WORK ITEM: Every line below that holds the string "isPlaying" must be copied.

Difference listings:
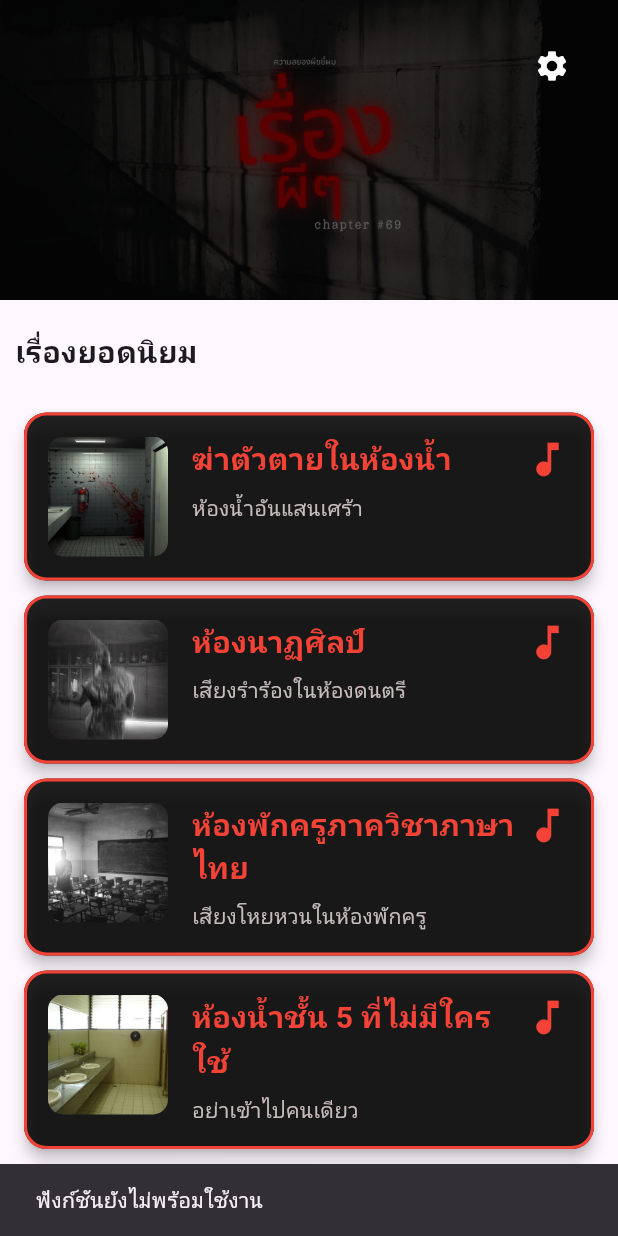
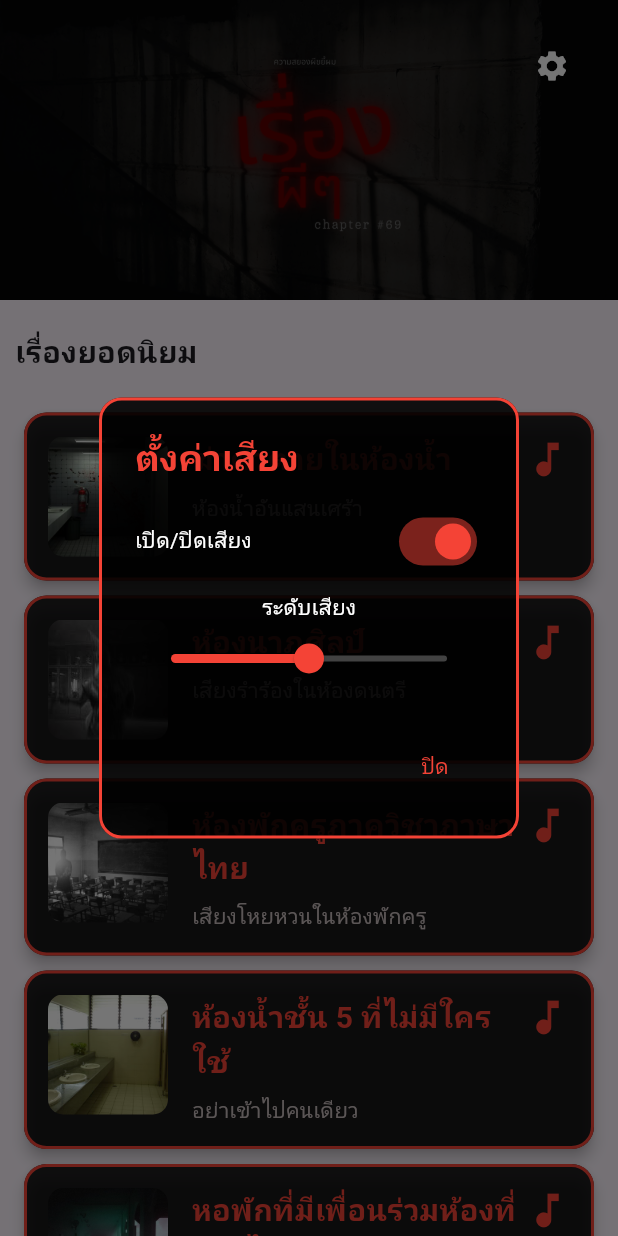
Before and after one commit to Renowait/ghoststory, a Flutter app: the StoryListScreen screen opened directly, after a tap on the "settings" icon, on a phone screen of 412 x 824 dp. Run offline on Flutter 3.47's test engine with Material 3 defaults, Android fonts, the light colour scheme and no system bars; our stand-ins replace animated_splash_screen, audioplayers, google_nav_bar, line_icons, lottie.

Commit message:
ใส่เพลงแบล้คกราวเข้ามาและการตั้งค่า

```diff
--- a/lib/ghostpage/ghoststory.dart
+++ b/lib/ghostpage/ghoststory.dart
@@ -1,3 +1,4 @@
+import 'package:audioplayers/audioplayers.dart';
 import 'package:fluttepro/ghostpage/ghost.dart';
 import 'package:fluttepro/ghostpage/ghost_story.dart';
 import 'package:flutter/material.dart';
@@ -310,6 +311,53 @@ class _StoryListScreenState extends State<StoryListScreen> {
     ),
   ];
 
+  final AudioPlayer audioPlayer = AudioPlayer();
+  bool isPlaying = true; // สถานะการเล่นเพลง
+  double volume = 0.5; // ระดับเสียงเริ่มต้น (0.0 - 1.0)
+
+  @override
+  void initState() {
+    super.initState();
+    _startBackgroundMusic(); // เริ่มเล่นเพลงเมื่อหน้าโหลด
+  }
+
+  @override
+  void dispose() {
+    audioPlayer.stop(); // หยุดเพลงเมื่อออกจากหน้า
+    audioPlayer.dispose();
+    super.dispose();
+  }
+
+  // ฟังก์ชันเริ่มเล่นเพลงพื้นหลังแบบวนซ้ำ
+  Future<void> _startBackgroundMusic() async {
+    await audioPlayer.setSource(AssetSource('background_music.mp3'));
+    await audioPlayer.setVolume(volume);
+    await audioPlayer.setReleaseMode(ReleaseMode.loop); // เล่นวนซ้ำ
+    if (isPlaying) {
+      await audioPlayer.resume();
+    }
+  }
+
+  // ฟังก์ชันสลับสถานะการเล่น/หยุดเพลง
+  void _toggleMusic() {
+    setState(() {
+      isPlaying = !isPlaying;
+      if (isPlaying) {
+        audioPlayer.resume();
+      } else {
+        audioPlayer.pause();
+      }
+    });
+  }
+
+  // ฟังก์ชันปรับระดับเสียง
+  void _setVolume(double newVolume) {
+    setState(() {
+      volume = newVolume;
+      audioPlayer.setVolume(volume);
+    });
+  }
+
   @override
   Widget build(BuildContext context) {
     return Scaffold(
@@ -336,13 +384,7 @@ class _StoryListScreenState extends State<StoryListScreen> {
                   child: IconButton(
                     icon: const Icon(Icons.settings, color: Colors.white),
                     onPressed: () {
-                      ScaffoldMessenger.of(context).showSnackBar(
-                        const SnackBar(
-                          content: Text('ฟังก์ชันยังไม่พร้อมใช้งาน'),
-                          duration:
-                              Duration(seconds: 2),
-                        ),
-                      );
+                      _showSettingsDialog(context); // แสดงหน้าต่างตั้งค่า
                     },
                   ),
                 ),
@@ -440,4 +482,82 @@ class _StoryListScreenState extends State<StoryListScreen> {
       ),
     );
   }
+  void _showSettingsDialog(BuildContext context) {
+    showDialog(
+      context: context,
+      builder: (context) {
+        return AlertDialog(
+          backgroundColor: Colors.black87,
+          shape: RoundedRectangleBorder(
+            borderRadius: BorderRadius.circular(15),
+            side: const BorderSide(color: Colors.red, width: 2),
+          ),
+          title: const Text(
+            'ตั้งค่าเสียง',
+            style: TextStyle(
+              color: Colors.red,
+              fontWeight: FontWeight.bold,
+            ),
+          ),
+          content: StatefulBuilder(
+            builder: (context, setStateDialog) {
+              return Column(
+                mainAxisSize: MainAxisSize.min,
+                children: [
+                  Row(
+                    mainAxisAlignment: MainAxisAlignment.spaceBetween,
+                    children: [
+                      const Text(
+                        'เปิด/ปิดเสียง',
+                        style: TextStyle(color: Colors.white),
+                      ),
+                      Switch(
+                        value: isPlaying,
+                        activeColor: Colors.red,
+                        inactiveThumbColor: Colors.grey,
+                        inactiveTrackColor: Colors.grey.shade800,
+                        onChanged: (value) {
+                          setStateDialog(() {
+                            _toggleMusic();
+                          });
+                        },
+                      ),
+                    ],
+                  ),
+                  const SizedBox(height: 10),
+                  const Text(
+                    'ระดับเสียง',
+                    style: TextStyle(color: Colors.white),
+                  ),
+                  Slider(
+                    value: volume,
+                    min: 0.0,
+                    max: 1.0,
+                    activeColor: Colors.red,
+                    inactiveColor: Colors.grey.shade800,
+                    onChanged: (value) {
+                      setStateDialog(() {
+                        _setVolume(value);
+                      });
+                    },
+                  ),
+                ],
+              );
+            },
+          ),
+          actions: [
+            TextButton(
+              onPressed: () {
+                Navigator.of(context).pop();
+              },
+              child: const Text(
+                'ปิด',
+                style: TextStyle(color: Colors.red),
+              ),
+            ),
+          ],
+        );
+      },
+    );
+  }
 }
--- a/pubspec.yaml
+++ b/pubspec.yaml
@@ -8,6 +8,7 @@ environment:
 
 dependencies:
   animated_splash_screen: ^1.3.0
+  audioplayers: ^6.2.0
   flutter:
     sdk: flutter
   flutter_launcher_icons: ^0.14.3
@@ -43,3 +44,4 @@ flutter:
     - assets/animation/
     - assets/gif/
     - assets/image/
+    - assets/song/
```
Also changed, not shown: pubspec.lock, 5 other files.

ANSWER SECTION:
+  bool isPlaying = true; // สถานะการเล่นเพลง
+    if (isPlaying) {
+      isPlaying = !isPlaying;
+      if (isPlaying) {
+                        value: isPlaying,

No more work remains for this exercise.